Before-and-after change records

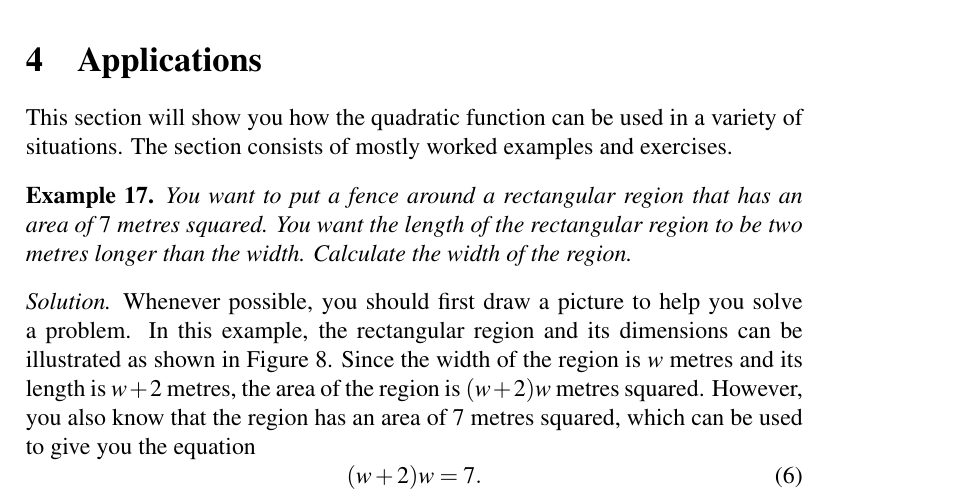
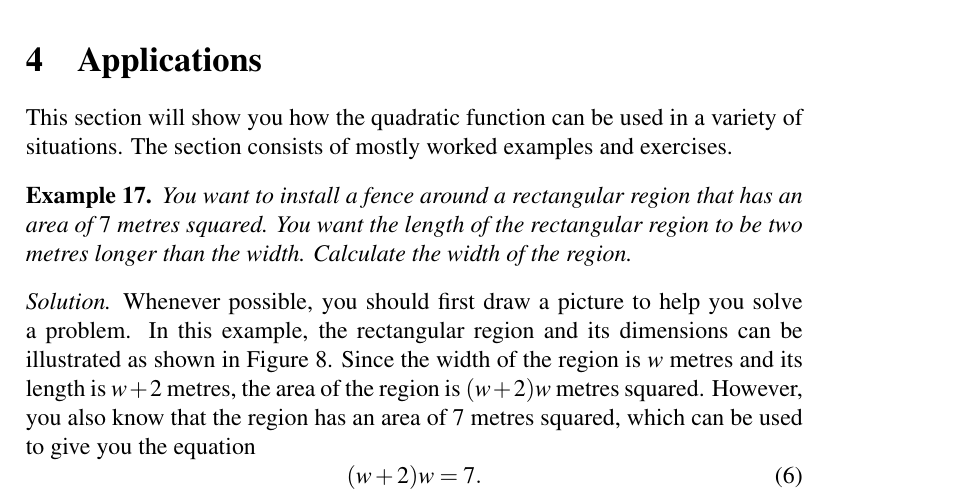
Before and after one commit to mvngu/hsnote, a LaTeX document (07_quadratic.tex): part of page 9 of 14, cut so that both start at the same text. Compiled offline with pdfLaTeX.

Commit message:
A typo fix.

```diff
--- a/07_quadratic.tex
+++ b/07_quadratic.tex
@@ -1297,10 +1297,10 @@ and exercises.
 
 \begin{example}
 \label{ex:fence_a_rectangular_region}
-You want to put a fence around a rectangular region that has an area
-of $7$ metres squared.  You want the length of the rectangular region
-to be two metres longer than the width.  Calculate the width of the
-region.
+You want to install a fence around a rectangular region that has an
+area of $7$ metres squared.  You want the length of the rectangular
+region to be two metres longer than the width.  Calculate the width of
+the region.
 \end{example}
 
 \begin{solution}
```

■ EXERCISE OBJECTIVE:
Each entry above should be printed again word for word, with any picture dropped.

■ ANSWER BELOW:
Before and after one commit to mvngu/hsnote, a LaTeX document (07_quadratic.tex): part of page 9 of 14, cut so that both start at the same text. Compiled offline with pdfLaTeX.

Commit message:
A typo fix.

```diff
--- a/07_quadratic.tex
+++ b/07_quadratic.tex
@@ -1297,10 +1297,10 @@ and exercises.
 
 \begin{example}
 \label{ex:fence_a_rectangular_region}
-You want to put a fence around a rectangular region that has an area
-of $7$ metres squared.  You want the length of the rectangular region
-to be two metres longer than the width.  Calculate the width of the
-region.
+You want to install a fence around a rectangular region that has an
+area of $7$ metres squared.  You want the length of the rectangular
+region to be two metres longer than the width.  Calculate the width of
+the region.
 \end{example}
 
 \begin{solution}
```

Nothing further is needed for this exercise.